Yes I Believe in the Rapture, and I don't Apologize for Doing So!
This post was triggered by recent Blog discussions of Harold Camping's misguided predictions regarding the timing of what he calls the pre-tribulational rapture of the church. If you read this after May 21, 2011, according to Harold you missed it.
We let the dispensationalist debate about the rapture cloud the meaning of the word “rapture” and its context in the 1Thessalonians 4:13-17 passage. At the end of that passage Paul tells us to “comfort one another with these words..” The snatching or taking up (rapture) is taught in the passage. The issue is not one of will there be or not be a rapture. The real question is when it will occur?
I am very well aware, and have been for many a year, that the 1 Thessalonians 4 passage has behind it a picture of the King approaching a city and the dignitaries of the city going out to meet that King, and escorting the King into the city. . I also read in verse 17, “arpagasometha ‘en nephlais” and “eis aera”. (Pardon my crude transliteration.) The initial meeting does not take place on the “ge” (earth), but in the clouds; that is, "in the air". We will then escort the King down to the “ge” (earth).
There seems to be an assumption by many dispensatinalists and non-dispensatiinalists alike that believers “being taken away someplace else other then earth” is a sin qua non of any rapture theology. My contention is that it is not; that one can hold a rapture theology consistent with the picture of the royal approach of the King.

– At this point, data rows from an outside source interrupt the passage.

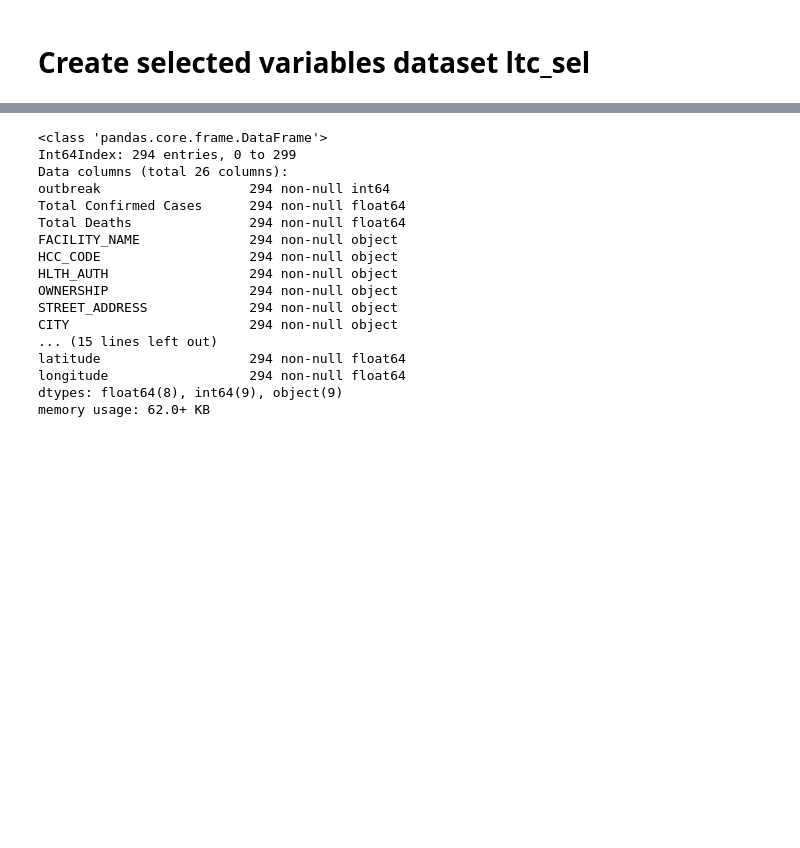
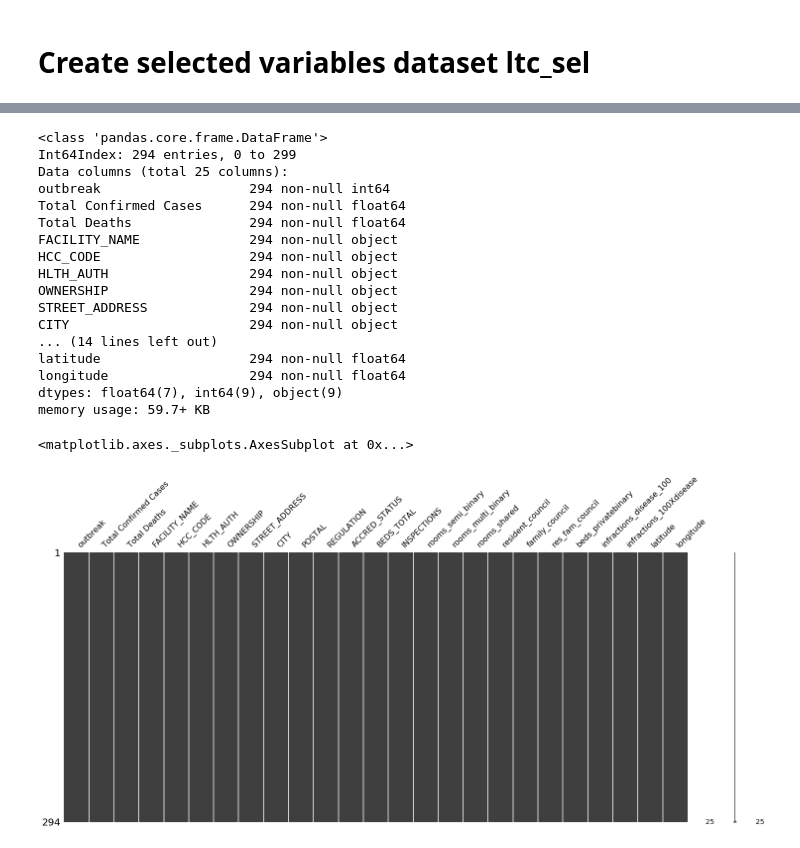
Before and after one commit to nganlyle/wrangle_covid, a Jupyter notebook: wrangling/ngan_bc_ltc_com_sel.ipynb, the cells around one changed output, grey strips where cells are left out. Cells and saved outputs as stored; diff of their text form; code cells hidden in the pictures; blank space fills up the shorter version.

```diff
--- a/wrangling/ngan_bc_ltc_com_sel.ipynb
+++ b/wrangling/ngan_bc_ltc_com_sel.ipynb
@@ -528,12 +508,15 @@ ltc_sel = ltc_sel[[
         'resident_council',
         'family_council',
         'res_fam_council',
-        'beds_privateprop',
+#         'beds_privateprop',
         'beds_privatebinary',
 #         'incident_100sum',
 #         'incident_100sum-outbreak',
-        'infractions_100',
+#         'incident_100sumXoutbreak'
+#         'infractions_100',
         'infractions_disease_100',
+        'infractions_100Xdisease',
+#         'ownership_HA',
         'latitude',
         'longitude'
 ]]
@@ -542,7 +525,7 @@ ltc_sel.info()
 # %% [output]
 <class 'pandas.core.frame.DataFrame'>
 Int64Index: 294 entries, 0 to 299
-Data columns (total 26 columns):
+Data columns (total 25 columns):
 outbreak                   294 non-null int64
 Total Confirmed Cases      294 non-null float64
 Total Deaths               294 non-null float64
@@ -552,11 +535,17 @@ HLTH_AUTH                  294 non-null object
 OWNERSHIP                  294 non-null object
 STREET_ADDRESS             294 non-null object
 CITY                       294 non-null object
-... (15 lines left out)
+... (14 lines left out)
 latitude                   294 non-null float64
 longitude                  294 non-null float64
-dtypes: float64(8), int64(9), object(9)
-memory usage: 62.0+ KB
+dtypes: float64(7), int64(9), object(9)
+memory usage: 59.7+ KB
+# %%
+import missingno as msno
+msno.matrix(ltc_sel)
+# %% [output]
+<matplotlib.axes._subplots.AxesSubplot at 0x...>
+[figure, added]
 # %%
 # Export the selected dataset
 ltc_sel.to_csv(r'../data/BC/bc_ltc_selected_sep18.csv', index = False)
```
Also changed, not shown: parts of 12 cells of this notebook, 17 other files.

Jerome supposedly translated “arpagasometha” with the Latin word from which we get the English word “rapture”. You may argue that word, but please don’t argue with "arpagasometha ‘en nephlais” or the factual events Paul says will happen.
It bothers me GREATLY that non-dispensationalists diss the rapture concept as though it is ONLY a dispensatinalist concept. If the “snatching up” (rapture) is not a Biblical concept then why did Paul talk about it at all? I have my doubts about the pre-trib rapture of the church. I have no doubts whatsoever about the rapture of those believers still alive on earth at Christ’s return. We are in danger of letting the debate about timing steal from us the comfort Paul intended for us to get from his words, and in doing so we miss Paul's pastoral intent in writing about the matter in the first place.
In that light I refuse to give up the concept of the rapture because I refuse to give up clearly Biblical concepts period. And pardon me if I get a little passionate about reclaiming a Biblical concept from the dispensational abuse of the concept. Pastoral concern demands no less.